13 December – During a panel held at a think tank in Washington on Tuesday (12/12), US national security adviser HR McMaster said that Qatar and Turkey are taking on the new role of being the prime sponsors and funders of extremist Islamist ideology, which threatens Western interests. He also said that both Qatar and Turkey are major sponsors of the Muslim Brotherhood.
Kingdom of Saudi Arabia
14 December – The Kingdom of Saudi Arabia welcomed a United Nations report and US stand on the Iranian involvement in the missile strike aimed at the King Khaled International Airport in Saudi Arabia on November the fourth by Iranian-backed Houthi rebels in Yemen. State news agency SPA reported that Saudi Arabia demands immediate action against Tehran. Nikki Haley, US Ambassador to the UN, said that the presented pieces of the missile indicate the use of Iranian weapons, supplied to the Houthis, and thus in violation of UN resolutions. Under the Iranian nuclear deal, Tehran is prohibited from selling, supplying or transferring weapons out of the country without UN Security Council approval.
14 December – The Conflict Armament Research (CAR) released a 200-page document which states that weapons, used by the Islamic State, were originally provided by the United States and Saudi Arabia to groups in Syria who opposed the al-Assad regime. The weapons ended up in the hands of Islamic State primarily through battlefield capture.

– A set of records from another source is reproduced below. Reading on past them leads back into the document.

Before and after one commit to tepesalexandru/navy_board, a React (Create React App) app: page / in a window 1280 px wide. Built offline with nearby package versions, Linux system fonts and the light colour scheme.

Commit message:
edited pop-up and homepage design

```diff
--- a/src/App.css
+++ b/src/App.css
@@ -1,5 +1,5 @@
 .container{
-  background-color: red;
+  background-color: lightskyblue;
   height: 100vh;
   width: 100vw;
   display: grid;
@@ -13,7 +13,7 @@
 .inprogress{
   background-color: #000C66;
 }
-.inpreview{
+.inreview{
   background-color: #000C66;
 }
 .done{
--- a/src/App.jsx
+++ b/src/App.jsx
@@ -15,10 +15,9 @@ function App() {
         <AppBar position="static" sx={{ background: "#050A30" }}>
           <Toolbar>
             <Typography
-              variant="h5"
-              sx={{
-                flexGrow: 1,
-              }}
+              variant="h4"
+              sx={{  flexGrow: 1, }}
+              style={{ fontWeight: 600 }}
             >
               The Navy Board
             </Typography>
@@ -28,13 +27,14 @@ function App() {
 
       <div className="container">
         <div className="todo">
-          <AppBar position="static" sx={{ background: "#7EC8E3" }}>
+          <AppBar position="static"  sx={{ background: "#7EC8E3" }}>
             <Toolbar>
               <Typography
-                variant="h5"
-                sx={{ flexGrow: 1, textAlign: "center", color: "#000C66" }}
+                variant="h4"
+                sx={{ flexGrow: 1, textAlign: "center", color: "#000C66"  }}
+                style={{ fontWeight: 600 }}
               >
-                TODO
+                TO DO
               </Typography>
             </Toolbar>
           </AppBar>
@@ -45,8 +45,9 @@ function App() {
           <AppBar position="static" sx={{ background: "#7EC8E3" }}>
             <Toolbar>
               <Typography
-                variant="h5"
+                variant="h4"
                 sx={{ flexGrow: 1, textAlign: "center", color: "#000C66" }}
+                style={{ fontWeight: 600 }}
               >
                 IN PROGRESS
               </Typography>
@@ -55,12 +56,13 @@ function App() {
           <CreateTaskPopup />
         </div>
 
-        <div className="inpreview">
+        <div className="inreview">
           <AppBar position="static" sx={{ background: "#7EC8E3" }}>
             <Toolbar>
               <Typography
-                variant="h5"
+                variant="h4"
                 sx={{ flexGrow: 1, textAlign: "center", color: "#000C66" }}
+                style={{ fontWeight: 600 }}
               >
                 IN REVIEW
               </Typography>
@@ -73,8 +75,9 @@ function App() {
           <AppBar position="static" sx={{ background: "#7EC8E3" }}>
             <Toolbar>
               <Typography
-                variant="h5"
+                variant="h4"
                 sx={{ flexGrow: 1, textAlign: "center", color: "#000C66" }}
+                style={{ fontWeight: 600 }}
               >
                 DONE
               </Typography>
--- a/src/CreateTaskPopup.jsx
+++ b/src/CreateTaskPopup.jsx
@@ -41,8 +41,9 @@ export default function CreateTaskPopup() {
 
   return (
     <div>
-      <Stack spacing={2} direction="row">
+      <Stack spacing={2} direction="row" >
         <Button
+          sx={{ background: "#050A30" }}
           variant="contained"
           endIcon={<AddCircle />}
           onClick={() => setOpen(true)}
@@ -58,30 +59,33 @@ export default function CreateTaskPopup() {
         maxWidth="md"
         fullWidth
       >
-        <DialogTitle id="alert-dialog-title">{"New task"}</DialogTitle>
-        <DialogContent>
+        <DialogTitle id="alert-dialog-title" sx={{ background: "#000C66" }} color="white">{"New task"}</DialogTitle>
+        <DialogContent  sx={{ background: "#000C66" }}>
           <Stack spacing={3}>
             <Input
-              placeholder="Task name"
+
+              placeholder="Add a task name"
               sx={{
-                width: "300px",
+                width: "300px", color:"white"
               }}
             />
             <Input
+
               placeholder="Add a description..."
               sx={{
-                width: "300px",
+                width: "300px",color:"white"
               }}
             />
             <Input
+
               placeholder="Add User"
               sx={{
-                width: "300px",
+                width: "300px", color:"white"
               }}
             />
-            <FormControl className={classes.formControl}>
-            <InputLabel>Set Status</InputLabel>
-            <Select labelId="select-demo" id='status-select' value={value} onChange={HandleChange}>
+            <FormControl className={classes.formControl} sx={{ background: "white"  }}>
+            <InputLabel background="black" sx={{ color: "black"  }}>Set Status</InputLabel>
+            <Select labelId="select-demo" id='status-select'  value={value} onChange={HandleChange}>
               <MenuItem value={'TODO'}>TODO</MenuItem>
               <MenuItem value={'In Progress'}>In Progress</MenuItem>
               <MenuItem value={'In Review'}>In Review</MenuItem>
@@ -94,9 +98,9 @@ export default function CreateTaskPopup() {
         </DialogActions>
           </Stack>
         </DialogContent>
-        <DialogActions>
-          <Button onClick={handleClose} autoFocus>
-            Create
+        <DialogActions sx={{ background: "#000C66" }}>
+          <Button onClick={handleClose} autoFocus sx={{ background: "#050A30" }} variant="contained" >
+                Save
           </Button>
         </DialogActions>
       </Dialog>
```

The United Arab Emirates
11 December – United Arab Emirates Airlines Emirates and FlyDubai have resumed their use of Iraqi airspace for flights to other countries. This comes two days after Iraq declared victory over the Islamic State in the country.
13 December – The United Arab Emirates have pledged to give $30 million to the G5-Sahel in their fight against jihadists in West Africa’s region. Burkina Faso, Chad, Mali, Mauritania and Niger – being some of the poorest countries in the world – need the money to start their counter-terrorism operations. Saudi Arabia previously pledged to give $100 million, and now the total amount, given by the two Middle Eastern countries is $130 million.
Special note on the church attack in Quetta, Pakistan:
The United Arab Emirates, Bahrain, Qatar and Saudi Arabia have condemned the terrorist attack on a church in Quetta, Pakistan. Nine people were killed and at least another 35 wounded when two suicide bombers attack the church on Sunday (17/12) which was filled with worshippers. Islamic State claimed responsibility for the attack but gave no further details.
Special note on the New York terror attack:
The United Arab Emirates, Bahrain, Qatar and Saudi Arabia have condemned the terrorist attack in New York on 11 December. A Bangladeshi native used a pipe bomb, attached to his chest, to attack people at New York City's Port Authority subway terminal. No casualties were reported but four people were injured.